I was over at a neighbor's house in 1978 when I wandered into the den and found the resident 15-year-old busily cobbling something together with a screwdriver and some other odds and ends. "Whatcha' doin'?" I asked in my best Midwestern accent. "Oh," he replied, I'm tapping into checking account records at the ________ Bank." He pointed to the small television set that his thingamajig was attached to, and scrolling (well, I would have described it as "rolling" back then) down the screen were names and numbers and all sorts of data. I asked, "How in the heck are you doing that?" He gave me a semitechnical answer, but what it boiled down to was he was, as we would now say, hacking. He was also causing some mischief, but that's another story for another time.
Things have changed a lot in the intervening 23 years. Computers are everywhere now --- right in front of you, for example --- and I wouldn't call it an invasion. We've pretty much opened the door and invited them in, attracted by their allure, just as we would a wampyr that would come a-tapping on the window at 3:13 a.m. bearing promises of unbelievable pleasure and the realities of excruciating pain. Computers have so inserted themselves into our lives that we hardly think about them. That's about to change, however, if you sit down for a few hours and read THE BLUE NOWHERE by Jeffery Deaver.
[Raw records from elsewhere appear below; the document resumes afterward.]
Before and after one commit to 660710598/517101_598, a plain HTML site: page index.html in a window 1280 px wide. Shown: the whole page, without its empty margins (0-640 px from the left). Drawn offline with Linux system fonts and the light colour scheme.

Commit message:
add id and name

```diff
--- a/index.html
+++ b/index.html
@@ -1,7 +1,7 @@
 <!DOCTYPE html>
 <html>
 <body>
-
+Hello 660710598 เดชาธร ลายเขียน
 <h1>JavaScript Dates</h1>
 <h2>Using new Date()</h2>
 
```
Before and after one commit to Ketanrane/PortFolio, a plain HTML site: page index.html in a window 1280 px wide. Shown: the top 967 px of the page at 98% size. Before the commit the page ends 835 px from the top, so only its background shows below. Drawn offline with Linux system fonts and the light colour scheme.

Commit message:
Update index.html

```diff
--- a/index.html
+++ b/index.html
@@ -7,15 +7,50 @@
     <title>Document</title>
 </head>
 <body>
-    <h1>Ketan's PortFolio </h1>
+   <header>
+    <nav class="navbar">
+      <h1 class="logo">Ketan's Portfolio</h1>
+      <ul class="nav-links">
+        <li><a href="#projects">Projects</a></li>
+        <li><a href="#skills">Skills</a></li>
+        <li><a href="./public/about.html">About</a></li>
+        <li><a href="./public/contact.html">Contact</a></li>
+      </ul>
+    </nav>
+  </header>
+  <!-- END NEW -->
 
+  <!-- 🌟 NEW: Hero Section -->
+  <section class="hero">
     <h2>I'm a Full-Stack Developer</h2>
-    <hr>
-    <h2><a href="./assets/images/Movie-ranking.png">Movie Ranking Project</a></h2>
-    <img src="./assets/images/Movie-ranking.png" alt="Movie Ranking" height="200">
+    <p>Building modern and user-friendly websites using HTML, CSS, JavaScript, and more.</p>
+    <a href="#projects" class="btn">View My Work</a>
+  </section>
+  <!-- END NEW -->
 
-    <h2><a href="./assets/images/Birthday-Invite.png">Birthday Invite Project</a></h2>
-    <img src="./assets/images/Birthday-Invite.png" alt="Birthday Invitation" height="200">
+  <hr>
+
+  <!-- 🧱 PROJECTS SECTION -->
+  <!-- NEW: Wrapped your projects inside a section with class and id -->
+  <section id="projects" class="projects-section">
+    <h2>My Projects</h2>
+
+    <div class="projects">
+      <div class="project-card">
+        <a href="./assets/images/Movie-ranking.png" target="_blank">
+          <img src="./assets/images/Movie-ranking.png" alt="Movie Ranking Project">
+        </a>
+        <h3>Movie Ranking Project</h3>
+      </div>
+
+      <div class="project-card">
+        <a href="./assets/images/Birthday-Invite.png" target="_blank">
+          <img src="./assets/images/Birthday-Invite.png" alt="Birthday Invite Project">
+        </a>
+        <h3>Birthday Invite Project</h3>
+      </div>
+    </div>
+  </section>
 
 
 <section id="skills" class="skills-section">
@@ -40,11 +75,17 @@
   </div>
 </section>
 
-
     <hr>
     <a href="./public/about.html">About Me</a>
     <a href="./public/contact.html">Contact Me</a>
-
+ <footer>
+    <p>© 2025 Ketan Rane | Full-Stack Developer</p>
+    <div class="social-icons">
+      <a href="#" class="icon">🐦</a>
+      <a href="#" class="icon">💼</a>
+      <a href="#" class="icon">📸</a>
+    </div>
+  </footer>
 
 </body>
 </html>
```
Deaver has commented elsewhere concerning the tenacious outlining and research he engages in before he ultimately sets thought to paper. The research part of that quickly becomes evident in THE BLUE NOWHERE. Have you ever stopped to think about the mechanics involved in the near miracle that takes place when you touch a button or key on your keyboard and it miraculously materializes on your video monitor? You probably don't think about it at all, until the day you sit down to write that business proposal that's due in two hours and key "The quick brown fox jumped over the fence" and it comes out "Gds wscud vorsx rcm hypdcc xcgn psw blgnv." Deaver explains the mechanics of it and makes it not just interesting but fascinating --- and does it without detracting from the narrative of his storyline. Deaver also gives us some wo